[Code change snippets]
^^^^^^^^^^^^^^^^
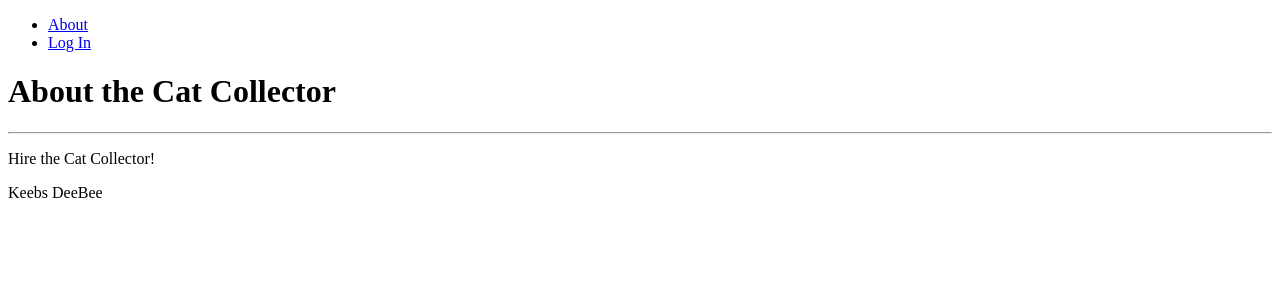
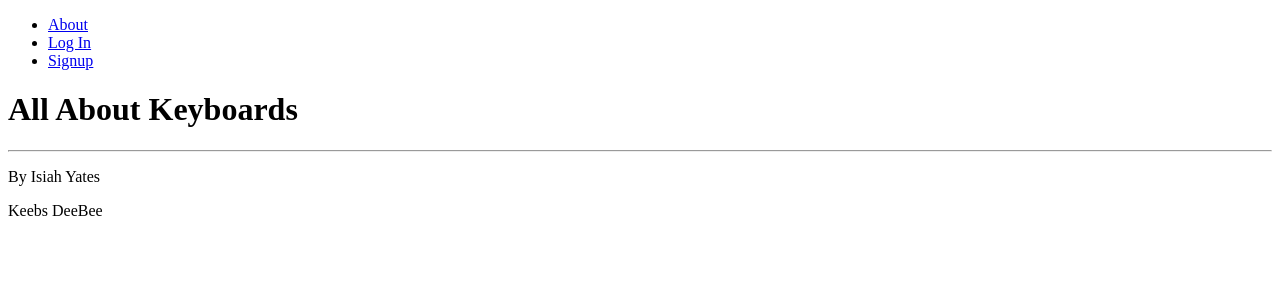
Before and after one commit to Isyates/keyboarddatabase, a Django app: page /about/ in a window 1280 px wide. Shown: the top 300 px of the page. Run offline with Django 4.2, Linux system fonts and the light colour scheme.

Commit message:
adds authorization for edit and delete users on keyboard details, fixes migration error, adds signup capability

```diff
--- a/keyboarddatabase/settings.py
+++ b/keyboarddatabase/settings.py
@@ -119,6 +119,7 @@ USE_TZ = True
 STATIC_URL = 'static/'
 
 LOGIN_REDIRECT_URL = '/keyboards/'
+LOGOUT_REDIRECT_URL = '/'
 
 # Default primary key field type
 # https://docs.djangoproject.com/en/4.0/ref/settings/#default-auto-field
--- a/main_app/templates/about.html
+++ b/main_app/templates/about.html
@@ -1,8 +1,8 @@
 {% extends 'base.html' %}
 {% block content %}
 
-<h1>About the Cat Collector</h1>
+<h1>All About Keyboards</h1>
 <hr />
-<p>Hire the Cat Collector!</p>
+<p>By Isiah Yates</p>
 
 {% endblock %}
--- a/main_app/templates/base.html
+++ b/main_app/templates/base.html
@@ -19,11 +19,13 @@
         <ul class="right">
           <li><a href="/about">About</a></li>
           {% if user.is_authenticated %}
+          <h2><li>Hello {{user}}!</li></h2>
           <li><a href="{% url 'keyboards_create' %}">Create a new Keyboard</a></li>
-          <li><a href="/keyboards/" class="left brand-logo">&nbsp;&nbsp;Show all Keyboards</a></li>
+          <li><a href="/keyboards/" class="left brand-logo">Show all Keyboards</a></li>
           <li><a href="{% url 'logout' %}">Log Out</a></li>
           {% else %}
           <li><a href="{% url 'login' %}">Log In</a></li>
+          <li><a href="{% url 'signup' %}">Signup</a></li>
         {% endif %}
         </ul>
       </div>
--- a/main_app/urls.py
+++ b/main_app/urls.py
@@ -8,5 +8,6 @@ path('keyboards/', views.keyboards_index, name = 'keyboards_index'),
 path('keyboards/create/', views.KeyboardCreate.as_view(), name = 'keyboards_create'),
 path('keyboard/<int:keyboard_id>/', views.keyboards_detail, name='detail'),
 path('keyboard/<int:pk>/delete/', views.KeyboardDelete.as_view(), name='keyboards_delete'),
-path('keyboards/<int:pk>/update/', views.KeyboardUpdate.as_view(), name = 'keyboards_update')
+path('keyboards/<int:pk>/update/', views.KeyboardUpdate.as_view(), name = 'keyboards_update'),
+path('accounts/signup/', views.signup, name='signup'),
 ]
--- a/main_app/views.py
+++ b/main_app/views.py
@@ -1,12 +1,15 @@
 from multiprocessing import context
-from django.shortcuts import render
 from .models import Keyboard
 from django.views.generic.edit import CreateView, UpdateView, DeleteView
+from django.contrib.auth.forms import UserCreationForm
+from django.shortcuts import render, redirect
+from django.contrib.auth import login
 from django.contrib.auth.forms import UserCreationForm
 
 class KeyboardCreate(CreateView):
   model = Keyboard
   fields = '__all__'
+  success_url = '/keyboards/'
 
 
 def home(request):
@@ -35,6 +38,24 @@ def keyboards_detail(request,keyboard_id):
   keyboard = Keyboard.objects.get(id = keyboard_id)
   return render(request,'keyboards/detail.html', {'keyboard': keyboard})
 
+def signup(request):
+  error_message = ''
+  if request.method == 'POST':
+    form = UserCreationForm(request.POST)
+    if form.is_valid():
+      user = form.save()
+      login(request,user)
+      return redirect('keyboards_index')
+    else:
+      error_message = "invalid sign-up, please try again."
+  form = UserCreationForm()
+  context = {"form": form, 'error_message': error_message}
+  return render(request, 'registration/signup.html', context)
+
+
+
+
+
 class KeyboardDelete(DeleteView):
   model = Keyboard
   success_url = '/keyboards/'
```
Also changed, not shown: main_app/models.py (+20 -2 lines), main_app/templates/keyboards/detail.html (+13 -1 lines), main_app/templates/registration/signup.html (added, +14 -0 lines), main_app/migrations/0003_delete_plate.py (added), main_app/migrations/0004_auto_20220725_0500.py (added), main_app/migrations/0005_auto_20220725_0505.py (added), main_app/templates/main_app/keyboard_confirm_delete.html (renamed from main_app/templates/keyboard_confirm_delete.html).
^^^^^^^^^^^^^^^^
[Your objective]
Collect every line with the string "left" from the records, and copy each.

[Response to this task]
-          <li><a href="/keyboards/" class="left brand-logo">&nbsp;&nbsp;Show all Keyboards</a></li>
+          <li><a href="/keyboards/" class="left brand-logo">Show all Keyboards</a></li>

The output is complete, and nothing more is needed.